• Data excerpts
# # # # #

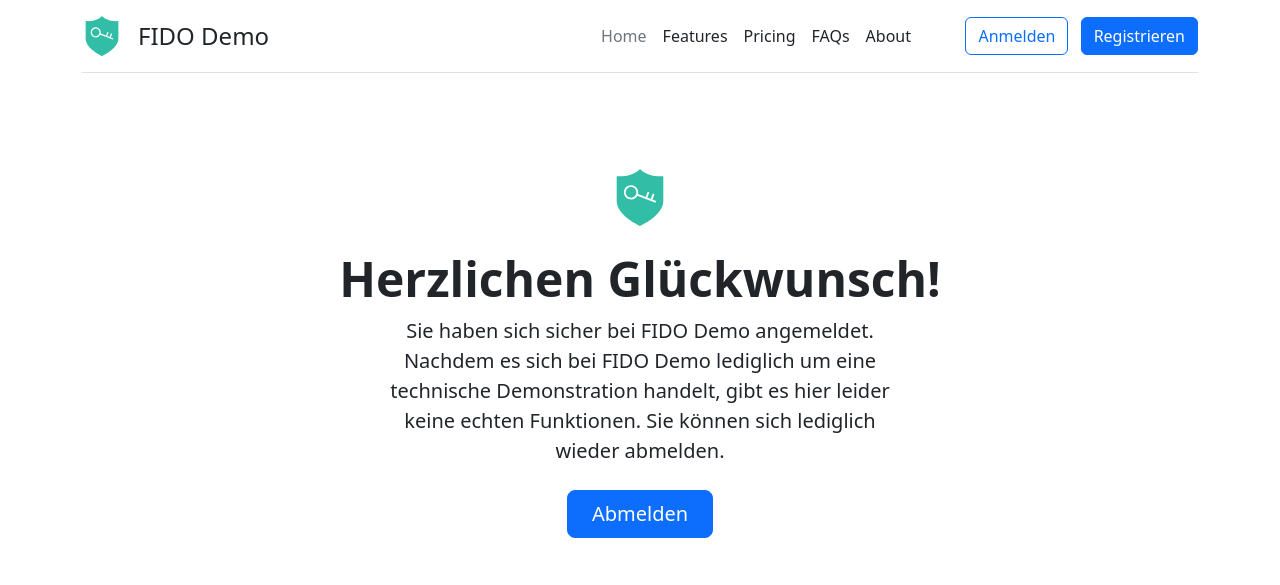
After one commit to rstdm/fido-2fa-authentication, a Flask app: template templates/index_logged_in.html in a window 1280 px wide. The commit adds this page. Shown: the top 585 px of the page. Run offline with Flask 2, Linux system fonts and the light colour scheme; the template is opened without the code that fills it, so the values that code supplies are empty; some libraries are stand-ins or nearby versions.

Commit message:
add content to logged_in page

```diff
--- a/server.py
+++ b/server.py
@@ -124,7 +124,7 @@ def authenticate_complete():
 @app.route('/')
 def index():
     if session_util.is_logged_in(session):
-        return render_template('user.html', is_logged_in=True)
+        return render_template('index_logged_in.html', is_logged_in=True)
     else:
         return render_template('index.html', is_logged_in=False)
 
--- /dev/null
+++ b/templates/index_logged_in.html
@@ -0,0 +1,18 @@
+{% extends "layout_full.html" %}
+
+{% block title %}Startseite{% endblock %}
+
+{% block layout_full_content %}
+    <div class="px-4 py-5 my-5 text-center">
+        <img class="d-block mx-auto mb-4" src="/assets/img/logo.svg" alt="" width="72" height="57">
+        <h1 class="display-5 fw-bold">Herzlichen Glückwunsch!</h1>
+        <div class="col-lg-6 mx-auto">
+            <p class="lead mb-4">Sie haben sich sicher bei FIDO Demo angemeldet. Nachdem es sich bei FIDO Demo
+                lediglich um eine technische Demonstration handelt, gibt es hier leider keine echten Funktionen. Sie
+                können sich lediglich wieder abmelden.</p>
+            <div class="d-grid gap-2 d-sm-flex justify-content-sm-center">
+                <a class="btn btn-primary btn-lg px-4 gap-3" href="/logout">Abmelden</a>
+            </div>
+        </div>
+    </div>
+{% endblock %}
--- a/templates/layout_full.html
+++ b/templates/layout_full.html
@@ -18,7 +18,7 @@
 
             <div class="col-md-3 text-end">
                 {% if is_logged_in %}
-                    <a class="btn btn-outline-primary" href="/logout">Logout</a>
+                    <a class="btn btn-outline-primary" href="/logout">Abmelden</a>
                 {% else %}
                     <a class="btn btn-outline-primary me-2" href="/login">Anmelden</a>
                     <button type="button" class="btn btn-primary">Registrieren</button>
```
Also changed, not shown: templates/user.html (deleted, +0 -7 lines).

# # # # #

• WHAT YOU ARE ASKED TO DO
Tally up the lines in the records containing the word "templates", then give the count and nothing else.

• FINISHED TASK
5